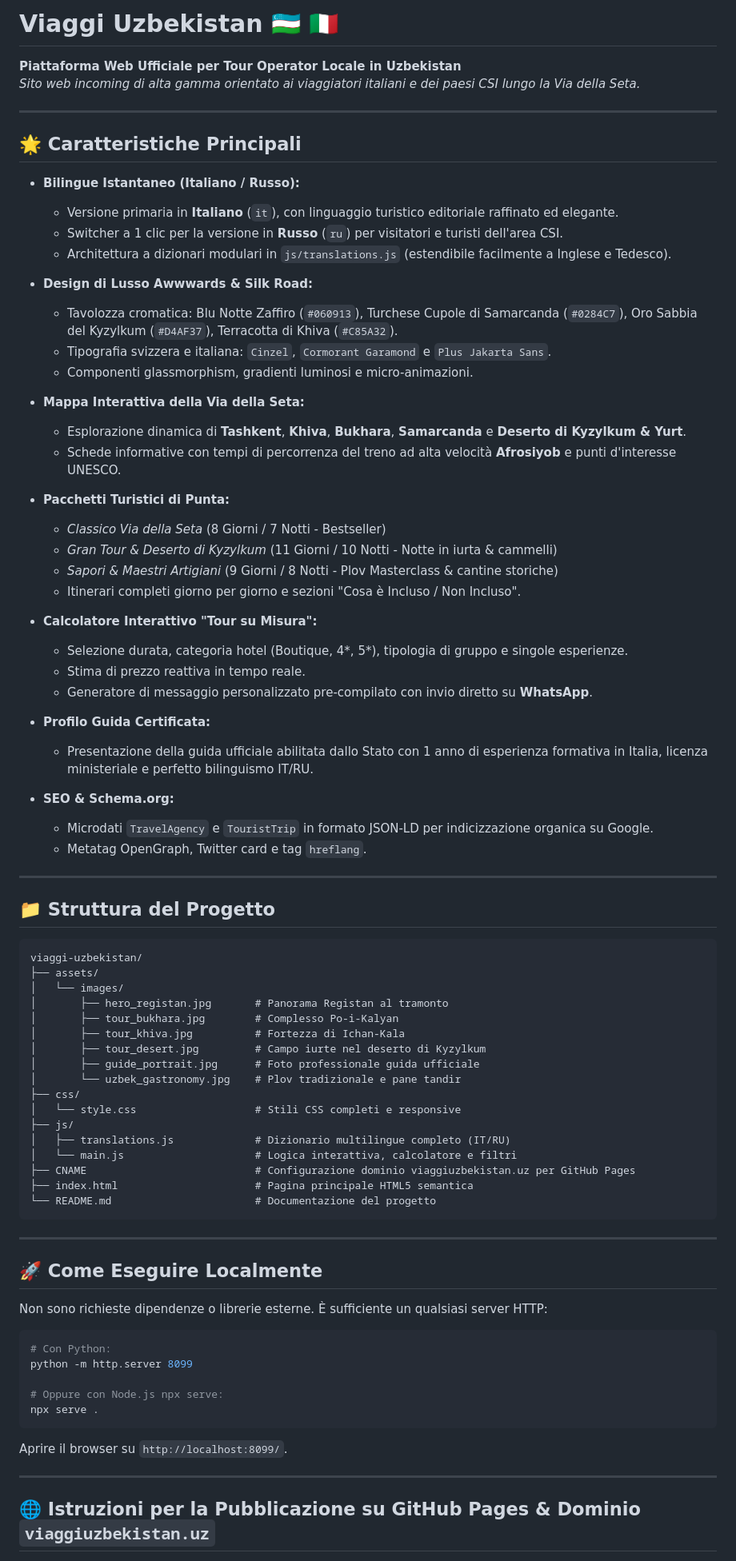
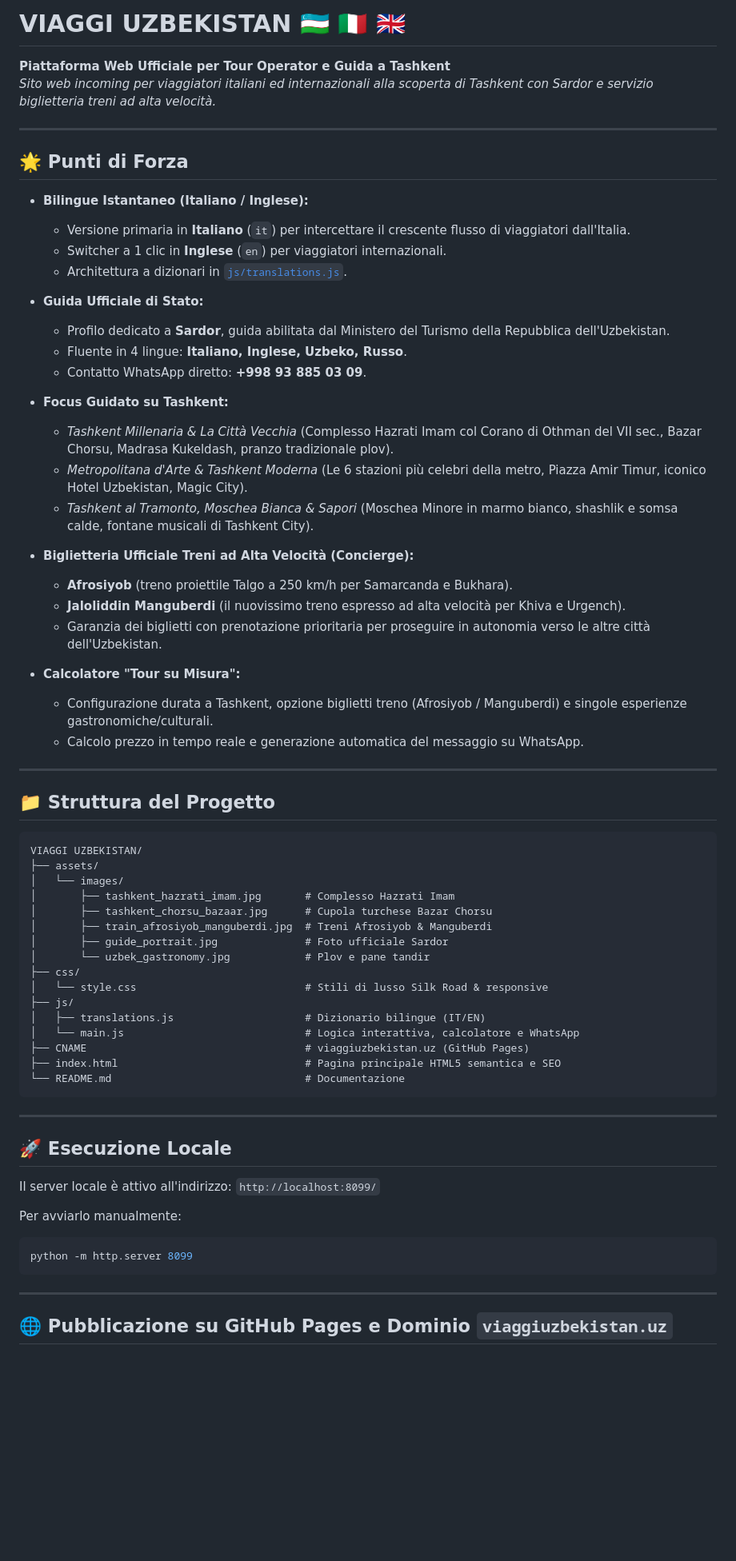
Before and after one commit to anvarelecant-ui/viaggi-uzbekistan, a Markdown page: README.md, the part around one of its changes. Shown at 80% size. GitHub-like rendering; blank space fills up the shorter version.

Commit message:
Update README with VIAGGI UZBEKISTAN documentation

````diff
--- a/README.md
+++ b/README.md
@@ -1,85 +1,72 @@
-# Viaggi Uzbekistan 🇺🇿 🇮🇹
+# VIAGGI UZBEKISTAN 🇺🇿 🇮🇹 🇬🇧
 
-**Piattaforma Web Ufficiale per Tour Operator Locale in Uzbekistan**
-*Sito web incoming di alta gamma orientato ai viaggiatori italiani e dei paesi CSI lungo la Via della Seta.*
+**Piattaforma Web Ufficiale per Tour Operator e Guida a Tashkent**
+*Sito web incoming per viaggiatori italiani ed internazionali alla scoperta di Tashkent con Sardor e servizio biglietteria treni ad alta velocità.*
 
 ---
 
-## 🌟 Caratteristiche Principali
+## 🌟 Punti di Forza
 
-- **Bilingue Istantaneo (Italiano / Russo):**
-  - Versione primaria in **Italiano** (`it`), con linguaggio turistico editoriale raffinato ed elegante.
-  - Switcher a 1 clic per la versione in **Russo** (`ru`) per visitatori e turisti dell'area CSI.
-  - Architettura a dizionari modulari in `js/translations.js` (estendibile facilmente a Inglese e Tedesco).
+- **Bilingue Istantaneo (Italiano / Inglese):**
+  - Versione primaria in **Italiano** (`it`) per intercettare il crescente flusso di viaggiatori dall'Italia.
+  - Switcher a 1 clic in **Inglese** (`en`) per viaggiatori internazionali.
+  - Architettura a dizionari in [`js/translations.js`](file:///d:/Agents/VIAGGI%20UZBEKISTAN/js/translations.js).
 
-- **Design di Lusso Awwwards & Silk Road:**
-  - Tavolozza cromatica: Blu Notte Zaffiro (`#060913`), Turchese Cupole di Samarcanda (`#0284C7`), Oro Sabbia del Kyzylkum (`#D4AF37`), Terracotta di Khiva (`#C85A32`).
-  - Tipografia svizzera e italiana: `Cinzel`, `Cormorant Garamond` e `Plus Jakarta Sans`.
-  - Componenti glassmorphism, gradienti luminosi e micro-animazioni.
+- **Guida Ufficiale di Stato:**
+  - Profilo dedicato a **Sardor**, guida abilitata dal Ministero del Turismo della Repubblica dell'Uzbekistan.
+  - Fluente in 4 lingue: **Italiano, Inglese, Uzbeko, Russo**.
+  - Contatto WhatsApp diretto: **+998 93 885 03 09**.
 
-- **Mappa Interattiva della Via della Seta:**
-  - Esplorazione dinamica di **Tashkent**, **Khiva**, **Bukhara**, **Samarcanda** e **Deserto di Kyzylkum & Yurt**.
-  - Schede informative con tempi di percorrenza del treno ad alta velocità **Afrosiyob** e punti d'interesse UNESCO.
+- **Focus Guidato su Tashkent:**
+  - *Tashkent Millenaria & La Città Vecchia* (Complesso Hazrati Imam col Corano di Othman del VII sec., Bazar Chorsu, Madrasa Kukeldash, pranzo tradizionale plov).
+  - *Metropolitana d'Arte & Tashkent Moderna* (Le 6 stazioni più celebri della metro, Piazza Amir Timur, iconico Hotel Uzbekistan, Magic City).
+  - *Tashkent al Tramonto, Moschea Bianca & Sapori* (Moschea Minore in marmo bianco, shashlik e somsa calde, fontane musicali di Tashkent City).
 
-- **Pacchetti Turistici di Punta:**
-  - *Classico Via della Seta* (8 Giorni / 7 Notti - Bestseller)
-  - *Gran Tour & Deserto di Kyzylkum* (11 Giorni / 10 Notti - Notte in iurta & cammelli)
-  - *Sapori & Maestri Artigiani* (9 Giorni / 8 Notti - Plov Masterclass & cantine storiche)
-  - Itinerari completi giorno per giorno e sezioni "Cosa è Incluso / Non Incluso".
+- **Biglietteria Ufficiale Treni ad Alta Velocità (Concierge):**
+  - **Afrosiyob** (treno proiettile Talgo a 250 km/h per Samarcanda e Bukhara).
+  - **Jaloliddin Manguberdi** (il nuovissimo treno espresso ad alta velocità per Khiva e Urgench).
+  - Garanzia dei biglietti con prenotazione prioritaria per proseguire in autonomia verso le altre città dell'Uzbekistan.
 
-- **Calcolatore Interattivo "Tour su Misura":**
-  - Selezione durata, categoria hotel (Boutique, 4*, 5*), tipologia di gruppo e singole esperienze.
-  - Stima di prezzo reattiva in tempo reale.
-  - Generatore di messaggio personalizzato pre-compilato con invio diretto su **WhatsApp**.
-
-- **Profilo Guida Certificata:**
-  - Presentazione della guida ufficiale abilitata dallo Stato con 1 anno di esperienza formativa in Italia, licenza ministeriale e perfetto bilinguismo IT/RU.
-
-- **SEO & Schema.org:**
-  - Microdati `TravelAgency` e `TouristTrip` in formato JSON-LD per indicizzazione organica su Google.
-  - Metatag OpenGraph, Twitter card e tag `hreflang`.
+- **Calcolatore "Tour su Misura":**
+  - Configurazione durata a Tashkent, opzione biglietti treno (Afrosiyob / Manguberdi) e singole esperienze gastronomiche/culturali.
+  - Calcolo prezzo in tempo reale e generazione automatica del messaggio su WhatsApp.
 
 ---
 
 ## 📁 Struttura del Progetto
 
 ```
-viaggi-uzbekistan/
+VIAGGI UZBEKISTAN/
 ├── assets/
 │   └── images/
-│       ├── hero_registan.jpg       # Panorama Registan al tramonto
-│       ├── tour_bukhara.jpg        # Complesso Po-i-Kalyan
-│       ├── tour_khiva.jpg          # Fortezza di Ichan-Kala
-│       ├── tour_desert.jpg         # Campo iurte nel deserto di Kyzylkum
-│       ├── guide_portrait.jpg      # Foto professionale guida ufficiale
-│       └── uzbek_gastronomy.jpg    # Plov tradizionale e pane tandir
+│       ├── tashkent_hazrati_imam.jpg       # Complesso Hazrati Imam
+│       ├── tashkent_chorsu_bazaar.jpg      # Cupola turchese Bazar Chorsu
+│       ├── train_afrosiyob_manguberdi.jpg  # Treni Afrosiyob & Manguberdi
+│       ├── guide_portrait.jpg              # Foto ufficiale Sardor
+│       └── uzbek_gastronomy.jpg            # Plov e pane tandir
 ├── css/
-│   └── style.css                   # Stili CSS completi e responsive
+│   └── style.css                           # Stili di lusso Silk Road & responsive
 ├── js/
-│   ├── translations.js             # Dizionario multilingue completo (IT/RU)
-│   └── main.js                     # Logica interattiva, calcolatore e filtri
-├── CNAME                           # Configurazione dominio viaggiuzbekistan.uz per GitHub Pages
-├── index.html                      # Pagina principale HTML5 semantica
-└── README.md                       # Documentazione del progetto
+│   ├── translations.js                     # Dizionario bilingue (IT/EN)
+│   └── main.js                             # Logica interattiva, calcolatore e WhatsApp
+├── CNAME                                   # viaggiuzbekistan.uz (GitHub Pages)
+├── index.html                              # Pagina principale HTML5 semantica e SEO
+└── README.md                               # Documentazione
 ```
 
 ---
 
-## 🚀 Come Eseguire Localmente
+## 🚀 Esecuzione Locale
 
-Non sono richieste dipendenze o librerie esterne. È sufficiente un qualsiasi server HTTP:
+Il server locale è attivo all'indirizzo:
+`http://localhost:8099/`
 
+Per avviarlo manualmente:
 ```bash
-# Con Python:
 python -m http.server 8099
-
-# Oppure con Node.js npx serve:
-npx serve .
 ```
-
-Aprire il browser su `http://localhost:8099/`.
 
 ---
 
-## 🌐 Istruzioni per la Pubblicazione su GitHub Pages & Dominio `viaggiuzbekistan.uz`
+## 🌐 Pubblicazione su GitHub Pages e Dominio `viaggiuzbekistan.uz`
 
````
Also changed, not shown: other parts of README.md (+13 -16 lines).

..............................

[WORK REQUIRED]
Return, word for word, the lines of the data above from the line with "tradizionale e pane tandir" through the line with "Plov e pane tandir", inclusive.

[WRITTEN RESPONSE]
-│       └── uzbek_gastronomy.jpg    # Plov tradizionale e pane tandir
+│       ├── tashkent_hazrati_imam.jpg       # Complesso Hazrati Imam
+│       ├── tashkent_chorsu_bazaar.jpg      # Cupola turchese Bazar Chorsu
+│       ├── train_afrosiyob_manguberdi.jpg  # Treni Afrosiyob & Manguberdi
+│       ├── guide_portrait.jpg              # Foto ufficiale Sardor
+│       └── uzbek_gastronomy.jpg            # Plov e pane tandir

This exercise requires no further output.